An occasional series in which a review of recent posts on SmartData Collective reveals the following nuggets:
Trend analysis in a multidimensional environment is simply using time as one of the dimensions that you are slicing and dicing your measures by. If you want to extrapolate from data, albeit in a visual (and possibly non-rigorous manner) to estimate future figures, then often a simple graph will suffice (something that virtually all BI tools will provide). If you want to remove the impact of outlying values in order to establish a simple correlation, then most BI tools will let you filter, or apply bands (for example excluding large events that would otherwise skew results and mask underlying trends).
—Peter Thomas: “The dictatorship of analysts”
Segmentation: alive and well
I think segmentation studies are the most important type of research a company can engage in. If your company does only one piece of research this year, it should be customer segmentation to find out where to spend precious marketing dollars, and where not to. First, segments don’t have to be static, in fact I believe they should be dynamic. Part of the deliverable/output should be scoring algorithm which can be applied at any time, and this one customer can fall into a different segment if their variables on file change. Naturally, no segmentation has an indefinite shelf life. And thought should be given to updating segmentation every 3-5 years or when new better data sources become available, or when marketing tools change.

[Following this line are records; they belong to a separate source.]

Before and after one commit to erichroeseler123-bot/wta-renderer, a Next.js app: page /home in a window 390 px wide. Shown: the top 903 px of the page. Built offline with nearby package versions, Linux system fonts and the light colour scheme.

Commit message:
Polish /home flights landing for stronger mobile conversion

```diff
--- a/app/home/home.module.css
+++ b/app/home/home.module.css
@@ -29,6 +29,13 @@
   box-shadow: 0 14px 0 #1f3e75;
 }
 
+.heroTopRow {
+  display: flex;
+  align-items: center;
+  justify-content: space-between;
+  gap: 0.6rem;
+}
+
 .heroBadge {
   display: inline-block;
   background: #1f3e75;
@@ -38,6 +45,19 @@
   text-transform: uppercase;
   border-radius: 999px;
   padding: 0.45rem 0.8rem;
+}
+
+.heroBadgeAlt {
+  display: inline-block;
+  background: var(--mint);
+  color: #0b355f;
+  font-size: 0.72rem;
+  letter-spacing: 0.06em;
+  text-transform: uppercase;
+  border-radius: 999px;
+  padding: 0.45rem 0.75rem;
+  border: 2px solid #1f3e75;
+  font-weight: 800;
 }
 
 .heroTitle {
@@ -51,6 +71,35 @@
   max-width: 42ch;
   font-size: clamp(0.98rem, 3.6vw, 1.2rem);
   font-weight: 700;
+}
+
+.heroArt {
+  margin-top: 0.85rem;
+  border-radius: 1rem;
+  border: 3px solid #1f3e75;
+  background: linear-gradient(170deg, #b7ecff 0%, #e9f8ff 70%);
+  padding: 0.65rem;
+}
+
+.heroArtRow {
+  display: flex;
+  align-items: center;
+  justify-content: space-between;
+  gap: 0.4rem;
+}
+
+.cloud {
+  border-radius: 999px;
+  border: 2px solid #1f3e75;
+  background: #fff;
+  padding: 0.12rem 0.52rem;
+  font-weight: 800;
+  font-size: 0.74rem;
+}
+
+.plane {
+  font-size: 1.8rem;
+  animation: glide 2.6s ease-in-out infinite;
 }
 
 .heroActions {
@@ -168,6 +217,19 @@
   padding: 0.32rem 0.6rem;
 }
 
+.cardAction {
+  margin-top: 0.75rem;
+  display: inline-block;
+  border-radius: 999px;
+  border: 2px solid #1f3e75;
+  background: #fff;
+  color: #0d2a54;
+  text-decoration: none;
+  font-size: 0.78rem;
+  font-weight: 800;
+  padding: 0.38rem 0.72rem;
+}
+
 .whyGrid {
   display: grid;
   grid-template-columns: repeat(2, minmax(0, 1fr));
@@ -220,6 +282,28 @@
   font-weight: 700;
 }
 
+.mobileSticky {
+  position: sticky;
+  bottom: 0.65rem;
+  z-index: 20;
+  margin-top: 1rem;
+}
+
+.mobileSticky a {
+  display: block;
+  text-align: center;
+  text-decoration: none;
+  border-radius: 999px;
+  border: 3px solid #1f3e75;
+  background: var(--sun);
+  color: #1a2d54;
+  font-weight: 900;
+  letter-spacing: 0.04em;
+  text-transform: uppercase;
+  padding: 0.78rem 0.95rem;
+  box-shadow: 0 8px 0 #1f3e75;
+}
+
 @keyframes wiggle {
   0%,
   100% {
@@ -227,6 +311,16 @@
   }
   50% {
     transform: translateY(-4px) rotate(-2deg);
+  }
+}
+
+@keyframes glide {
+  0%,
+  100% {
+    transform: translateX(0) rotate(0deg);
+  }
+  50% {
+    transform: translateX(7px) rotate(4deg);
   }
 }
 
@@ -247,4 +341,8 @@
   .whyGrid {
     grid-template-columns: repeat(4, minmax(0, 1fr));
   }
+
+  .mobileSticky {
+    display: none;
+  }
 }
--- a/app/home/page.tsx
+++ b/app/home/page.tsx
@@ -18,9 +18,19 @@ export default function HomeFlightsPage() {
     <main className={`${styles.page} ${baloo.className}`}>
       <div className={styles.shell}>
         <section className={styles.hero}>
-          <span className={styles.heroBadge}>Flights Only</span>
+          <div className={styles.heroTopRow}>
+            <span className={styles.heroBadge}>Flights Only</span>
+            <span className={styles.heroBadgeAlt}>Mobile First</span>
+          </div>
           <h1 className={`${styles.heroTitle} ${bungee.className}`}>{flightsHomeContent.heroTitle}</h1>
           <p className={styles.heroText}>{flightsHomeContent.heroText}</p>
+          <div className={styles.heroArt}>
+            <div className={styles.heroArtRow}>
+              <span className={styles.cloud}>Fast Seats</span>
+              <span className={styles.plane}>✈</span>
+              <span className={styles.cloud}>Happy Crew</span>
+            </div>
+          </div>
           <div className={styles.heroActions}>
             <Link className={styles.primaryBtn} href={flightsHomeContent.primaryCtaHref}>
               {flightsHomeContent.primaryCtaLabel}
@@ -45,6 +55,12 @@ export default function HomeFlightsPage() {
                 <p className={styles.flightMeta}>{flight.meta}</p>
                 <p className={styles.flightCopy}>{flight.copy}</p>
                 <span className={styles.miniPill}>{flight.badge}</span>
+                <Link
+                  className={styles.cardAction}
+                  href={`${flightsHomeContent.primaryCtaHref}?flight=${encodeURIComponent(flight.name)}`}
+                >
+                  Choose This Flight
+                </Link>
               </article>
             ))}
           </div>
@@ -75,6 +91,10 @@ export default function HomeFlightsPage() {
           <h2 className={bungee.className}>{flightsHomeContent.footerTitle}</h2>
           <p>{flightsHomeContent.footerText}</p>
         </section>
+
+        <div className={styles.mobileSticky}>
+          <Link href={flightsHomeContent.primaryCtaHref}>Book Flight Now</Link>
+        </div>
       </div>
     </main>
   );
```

—Tom H.C. Anderson: “Death of Consumer Segmentation – Ridiculous!”
Don’t forget to archive
An archiving strategy is a critical component of data quality best practices. It will continually help you focus on improving and refining your data quality projects as well as thinking strategically about how you use and manage your data on a daily basis. Establish an archiving strategy at the forefront of your data quality initiatives and you start your efforts off on the right foot.
—Michele Goetz: “Archiving Strategy: Data Relevance”
Simplify, share, understand
I’m beginning to think we should all take a deep breath and maybe begin to frame up or organize discussions like this around themes our business partners understand – e.g., translating our findings for example across the five (and only five) essentials in business that matter; cash flow, profitability, velocity, growth, and customer intimacy… I guess what I’m driving at is a way to simplify our thinking and share what we are really doing in terms (lexicon) most of our customers and management can understand.
—James Parnitzke: “The Benefits of Business Intelligence”
Implementing custom BI
Embedding analytics is as much a business discipline as it is science. Historically, our analytics have been used predominantly by the government and scientific community to perform heavy science and engineering research. As business intelligence becomes increasingly important to compete in today’s marketplace, our analytics can now be found driving business decisions in industries like financial services, healthcare and manufacturing. Partners like Teradata and SAP are embedding our analytics into their software as a way to extend their current offerings. As their customers demand more custom BI solutions to fit unique data sets, our analytics provide a more affordable approach to meet that need. Customers now have an option to implement custom BI without incurring the massive overhead that you would typically find in a one-size-fits-all solution.
—Alicia McGreevey (in an Arjay Ohri post): “Interview: Visual Numerics’ Alicia McGreevey”
Cloud 1, Cloud 2
There are two different, but related, types of clouds: the first category of clouds provide computing instances on demand, while the second category of clouds provide computing capacity on demand. Both use the same underlying hardware, but the first is designed to scale out by providing additional computing instances, while the second is designed to support data- or compute-intensive applications by scaling capacity. Amazon’s EC2 and S3 services are an example of the first type of cloud. The Hadoop system is an example of the second type of cloud.
—Robert Grossman: “Learning About Cloud Analytics”
On a beach in Florida
This sounds silly for anyone who has ever been involved in the typical hapless library exercise of a digital “knowledge management” initiative. The lasting image for most of these efforts is of a black hole - everything goes in, nothing comes out. But get ready for a change of tune. The root of this is an exploding need among all players up and down the global supply chain to harness and leverage their intellectual property without giving up control or worse, having it hijacked and used against them. An example is the kind of engineering intensive knowledge stored in the heads of thousands of soon-to-retire manufacturing process guys in the chemicals industry. I talked to ExxonMobil about this and found they’re keen to solve it before the IP ends up sitting on a beach in Florida somewhere. At the exact opposite end of the spectrum is the issue of managing IP for a company like Hasbro. They have pure entertainment images that will manifest as profitable toys like Barbie, unless someone raids the files and dumps a load of cheap counterfeit knockoffs onto the market.
—Kevin O’Marah: “The Next Big Land Rush: Believe or Not, It’s Knowledge Management”